Not one to rest on his laurels, he’s already working on a follow up to Echoes Of Our Times which will “keep on with the rootsy style,” Shaky says. “It suits and it’s a move forward for me. We recorded songs at the same times as ‘Echoes’ so we’ve got stuff there to look at that could fit in. There definitely won’t be a photograph of me on the front cover, we’re not going to go back to that.” With that he chuckles, seemingly more interested in his current musical outgoings than rehashing his old material and style. “I’ve got a lot, lot more to give yet.”
“But at the moment the attention is all being directed to the European and UK tour which starts in a few weeks’ time.

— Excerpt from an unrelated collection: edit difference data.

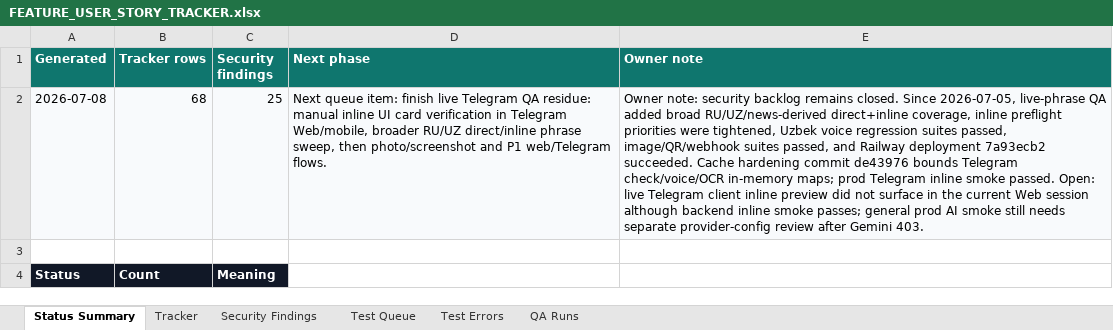
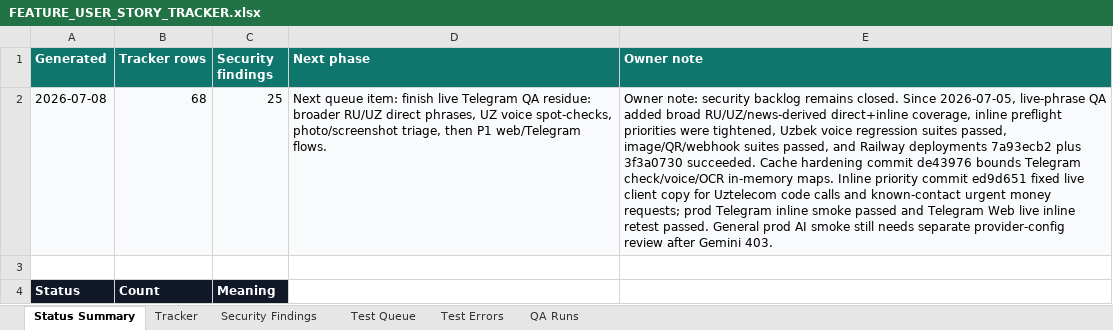
Before and after one commit to Web-pixel-creator/Scam-guard-Main, an Excel workbook: ai_docs/FEATURE_USER_STORY_TRACKER.xlsx, sheet Status Summary, drawn as a sheet; only a part is shown; values as stored, in another font and other column widths than the file's, no borders; the diff names each change by its address in the sheet, - before the commit and + after, or states it on an @@ line.

Commit message:
docs: record live inline retest

```diff
--- a/ai_docs/FEATURE_USER_STORY_TRACKER.xlsx (sheet Status Summary)
+++ b/ai_docs/FEATURE_USER_STORY_TRACKER.xlsx (sheet Status Summary)
-D2 (Next phase): …QA residue: manual inline UI card verification in Telegram Web/mobile, broader RU/UZ direct/inline phrase sweep, then photo/screenshot and P1 web/Telegram…
+D2 (Next phase): …QA residue: broader RU/UZ direct phrases, UZ voice spot-checks, photo/screenshot triage, then P1 web/Telegram…
-E2 (Owner note): …and Railway deployment 7a93ecb2 succeeded. Cache hardening commit de43976 bounds Telegram check/voice/OCR in-memory maps; prod Telegram inline smoke passed. Open: live Telegram client inline preview did not surface in the current Web session although backend inline smoke passes; general prod AI…
+E2 (Owner note): …and Railway deployments 7a93ecb2 plus 3f3a0730 succeeded. Cache hardening commit de43976 bounds Telegram check/voice/OCR in-memory maps. Inline priority commit ed9d651 fixed live client copy for Uztelecom code calls and known-contact urgent money requests; prod Telegram inline smoke passed and Telegram Web live inline retest passed. General prod AI…
```
Also changed, not shown: sheet QA Runs, sheet Test Errors.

Leading up to it I’ve been doing lots and lots of interviews.” His list of promo seems endless, with TV and radio appearances in the UK as well as Poland, The Netherlands and Germany. The Shaky name is just as prominent in mainland Europe as it on home soil.
“It’s been really full on. Like I said, it’s what you put in, so you’ve got to go out and spread the word.”
Constantly hungry, and determined to push himself as far as possible, Shaky may not be the Rockyesque underdog he once was, but he’s still rolling with the punches better than anyone from suburban Ely could have predicted. And for that, he deserves all the credit he can get.
Shakin’ Stevens tours the UK in March, including dates at Harrogate Royal Hall 15 March, Hull City Hall 23 March & Leeds Town Hall 24 March. See shakinstevens.com for details.
images: Graham Flack